4. Create a new Security Group Rule for RDP(i.e. open port 590x (where x is the vncserver id))

5. Install RDP client on your local machine…

Install Chromium brownser on Ubuntu 12.10

FireFox is in need of Unity by default and it appears it doesn’t exist on 12.10. I wanted Chrome on there anyway but it didn’t work either. Chromium does:

sudo apt-get install chromium-browser

Feb 13

Adding Copy Filename and Copy Path to Sublime Text’s Sidebar

Sublime_Text_Logo[1]My text editor of choice is Sublime Text but right out of the box, it does not include copy filename or copy file path in the sidebar (both of which I use constantly). Seems that whenever I install it on a new machine (which I just did) I forget how to install the Package Control package, which offers such goodies. Therefore, I thought I would park the instructions here for your–and more importantly, my–convenience.

It’s pretty easy…

  1. In Sublime Text, type ctrl+` to access the console
  2. Copy the code below, paste it in the console and hit return
  3. Restart Sublime Text
  4. import urllib2,os; pf='Package Control.sublime-package'; ipp=sublime.installed_packages_path(); os.makedirs(ipp) if not os.path.exists(ipp) else None; urllib2.install_opener(urllib2.build_opener(urllib2.ProxyHandler())); open(os.path.join(ipp,pf),'wb').write(urllib2.urlopen(''+pf.replace(' ','%20')).read()); print('Please restart Sublime Text to finish installation')

Now, when right/ctrl-clicking a file or files in Sublime Text’s sidebar, you should see a wealth of options including copy path/name.

If for some reason this fails to work, you can download and install manually with the instructions here…

Now that you have Package Control installed, use it by typing shift-ctrl-p. You can then, as you might imagine, control Sublime packages. Eg. install, remove, etc…. My two must-haves are: SideBarEnhancements and All Complete. To install them:

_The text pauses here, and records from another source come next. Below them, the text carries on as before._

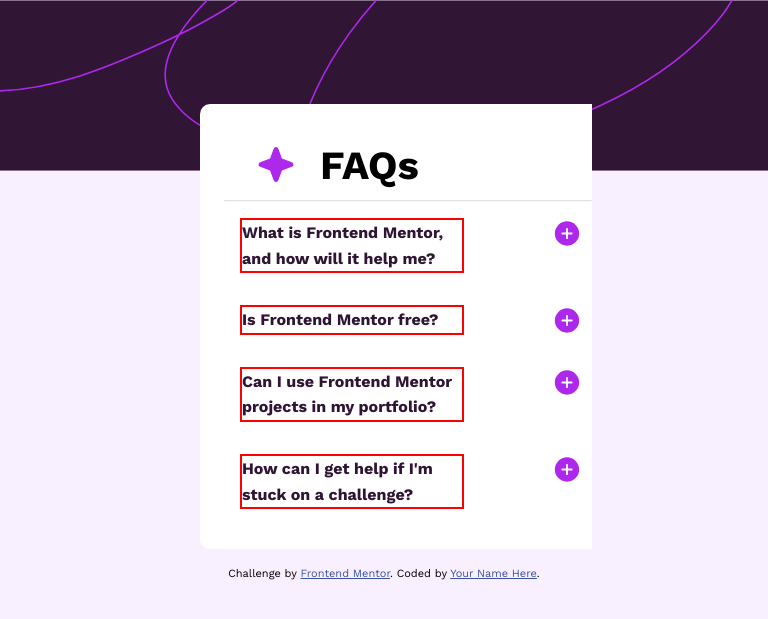
Repository: imokha01/accordion-main
Page: index.html
The author's editor kept a copy of each file at every save. The page is drawn from the files as they stood at one save, then again after a run of saves.
The browser window is 768 px wide. The pictures show the whole page.

Above is the page before, as saved 2023-12-26 11:03:14.

### index.html
<!DOCTYPE html>
<html lang="en">
  <head>
    <meta charset="UTF-8" />
    <meta name="viewport" content="width=device-width, initial-scale=1.0" />
    <!-- displays site properly based on user's device -->
    <link rel="stylesheet" href="./index.css">
    <link
      rel="stylesheet"
      href="https://cdnjs.cloudflare.com/ajax/libs/font-awesome/6.5.1/css/all.min.css"
      integrity="sha512-DTOQO9RWCH3ppGqcWaEA1BIZOC6xxalwEsw9c2QQeAIftl+Vegovlnee1c9QX4TctnWMn13TZye+giMm8e2LwA=="
      crossorigin="anonymous"
      referrerpolicy="no-referrer"
    />
    <link
      rel="icon"
      type="image/png"
      sizes="32x32"
      href="./assets/images/favicon-32x32.png"
    />
    <link rel="preconnect" href="https://fonts.googleapis.com" />
    <link rel="preconnect" href="https://fonts.gstatic.com" crossorigin />
    <link
      href="https://fonts.googleapis.com/css2?family=Work+Sans:wght@400;600;700&display=swap"
      rel="stylesheet"
    />
    <title>Frontend Mentor | FAQ accordion</title>
    <!-- Feel free to remove these styles or customise in your own stylesheet 👍 -->
    <style>
      .attribution {
        font-size: 11px;
        text-align: center;
        margin-top: 1rem;
      }
      .attribution a {
        color: hsl(228, 45%, 44%);
      }
    </style>
  </head>
  <body>
    <div class="container">
      <div class="wrapper">
        <!-- first div content -->
        <main>
          <div id="header">
            <img src="./assets/images/icon-star.svg" alt="star-icon">
            <p id="headerpara">FAQs</p>
          </div>
          <hr>
          <div class="Div" id="div1">
            <div class="title">
              <p class="question">What is Frontend Mentor, and how will it help me?</p>
            </div>
            <div class="para">
              <p id="para1">
                Frontend Mentor offers realistic coding challenges to help developers
                improve their frontend coding skills with projects in HTML, CSS, and
                JavaScript. It's suitable for all levels and ideal for portfolio
                building.
              </p>
            </div>
          </div>
          <!-- second div content -->
          <div class="Div" id="div2">
            <div class="title">
              <p class="question">Is Frontend Mentor free?</p>
            </div>
            <div class="para">
              <p id="para2">
                Yes, Frontend Mentor offers both free and premium coding challenges,
                with the free option providing access to a range of projects suitable
                for all skill levels.
              </p>
            </div>
          </div>
          <!-- third div content -->
          <div class="Div" id="div3">
            <div class="title">
              <p class="question">Can I use Frontend Mentor projects in my portfolio?</p>
            </div>
            <div class="para">
              <p id="para3">
                Yes, you can use projects completed on Frontend Mentor in your
                portfolio. It's an excellent way to showcase your skills to potential
                employers!
              </p>
            </div>
          </div>
          <!-- fourth div content -->
          <div class="Div" id="div4">
            <div class="title">
              <p class="question">How can I get help if I'm stuck on a challenge?</p>
            </div>
            <div class="para">
              <p id="para4">
                The best place to get help is inside Frontend Mentor's Discord
                community. There's a help channel where you can ask questions and seek
                support from other community members.
              </p>
            </div>
          </div>
        </main>
        <!-- footer div -->
        <div class="attribution">
          Challenge by
          <a href="https://www.frontendmentor.io?ref=challenge" target="_blank"
            >Frontend Mentor</a
          >. Coded by <a href="#">Your Name Here</a>.
        </div>
      </div>
    </div>
    <script src="./index.js"></script>
  </body>
</html>

### index.css
:root {
    --White: hsl(0, 0%, 100%);
    --lightPink: hsl(275, 100%, 97%);
    --grayishPurple: hsl(292, 16%, 49%);
    --darkPurple:  hsl(292, 42%, 14%);
    --workSans: 'Work Sans', sans-serif;
}

* {
    margin: 0;
    padding:0;
    box-sizing: border-box;
}

body {
    font-size: 16px;
    font-family: var(--workSans);
    background-color: var(--lightPink);
    position: relative;
    line-height: 1.6;
}

.container  {
    background-image: url("./assets/images/background-pattern-desktop.svg");
    background-repeat: no-repeat;
    background-size: contain;
    display: flex;
    flex-direction: column;
    justify-content: center;
    align-items: center;
    overflow: hidden;
}

hr {
    background-color: var(--lightPink);
    margin-top: .7rem;
    opacity: 0.3;
}

.wrapper {
    width: 35rem;
    padding: 1.5rem;
    left: 30rem;
    border-radius: 10px;
    transition: height 0.5s ease-in 1ms;
    overflow: hidden;
}

main  {
    background-color: #fff;
    border-radius: 10px;
    padding: inherit;
    width: inherit;
    overflow: hidden;
    margin-top: 5rem;
    transition: height 0.5s ease-in 1ms;
    overflow: hidden;
}

#headerpara {
    font-size: 2.5rem;
    font-weight: 700;
    margin : -.6rem 1.5rem;

}

#header > img{
    padding-left: 2rem;
}

div#header {
    display: flex;
    flex-direction: row;
    justify-content: flex-start;
    align-items: flex-start;
    width: 10rem;
    margin-top: 1rem;
}

.Div {
    display: flex;
    flex-direction: column;
    justify-content: flex-start ;
    padding: 1rem;
    height: fit-content;
    transition: height 0.5s ease-in;

}

.title {
    display: flex;;
    justify-content: space-between;
}

.Div div  img {
    cursor: pointer;
}

.title p {
    font-weight: 700;
    color: var(--darkPurple);
    cursor: pointer;
    width: 21.875rem;
}

.para {
    color: var(--grayishPurple);
    margin-top: 1.2rem;
    transition: height 0.5s ease-in 1s;
    overflow: hidden;
    display: none;
}

.title{
    position: relative;
    width: 90%;

}
.title::after{
    content:  url(./assets/images/icon-plus.svg);
    position: absolute;
    right: -40px;
}

.active::after{
    content: url(./assets/images/icon-minus.svg);
    right: -40px;

}

.active, .question:hover {
    content: "";
}

@media (max-width: 768px){
    .wrapper {
        width: 26rem;
    }

    .title  p{
        border: 2px solid red;
        width: 14rem;
    }

    .title {

    }
}

### index.js
// const answer = document.getElementsByClassName("para");
const question = document.getElementsByClassName("title");

for (let i = 0; i < question.length; i++ ) {
    question[i].addEventListener("click", function(){
        this.classList.toggle("active");
        let active = this.addEventListener.nextElementSibling;
        let para = this.nextElementSibling;
        if(para.style.display === "block"){
            para.style.display = "none";
        } else {
            para.style.display = "block";
        }
    });
}





// var acc = document.getElementsByClassName("accordion");
// var i;

// for (i = 0; i < acc.length; i++) {
//   acc[i].addEventListener("click", function() {
//     /* Toggle between adding and removing the "active" class,
//     to highlight the button that controls the panel */
//     this.classList.toggle("active");

//     /* Toggle between hiding and showing the active panel */
//     var panel = this.nextElementSibling;
//     if (panel.style.display === "block") {
//       panel.style.display = "none";
//     } else {
//       panel.style.display = "block";
//     }
//   });
// }

After the next 3 saves:
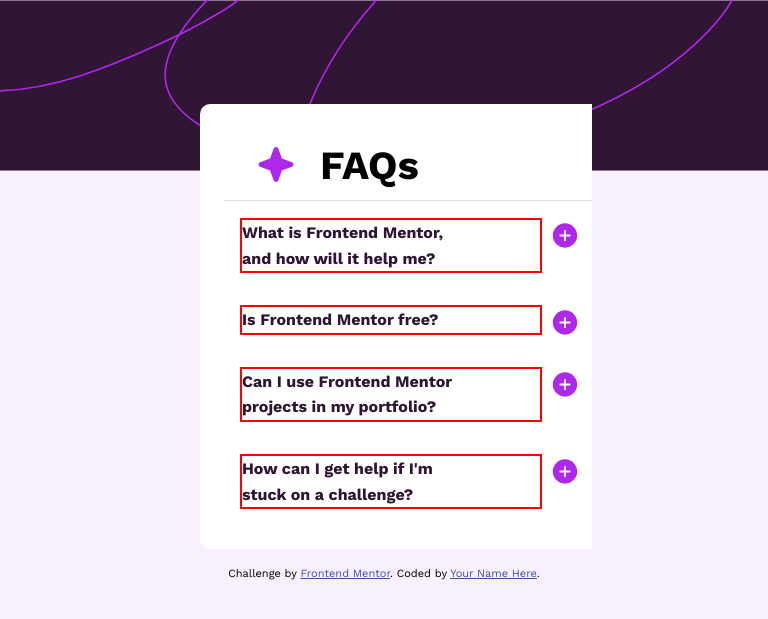
The 3 saves are shown as one change because they came seconds apart.
The last was saved 11 s later.
--- a/index.css
+++ b/index.css
@@ -138,11 +138,10 @@
     }
 
     .title  p{
-        border: 2px solid red;
         width: 14rem;
     }
 
     .title {
-
+        border: 2px solid red;
     }
 }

  1. Click shift-ctrl-p
  2. Start typing “install” and select Package Control: Install Package
  3. A package prompt appears; start typing the package name, eg. All Auto Complete

That’s it! Just repeat these steps for each package you’d like to install.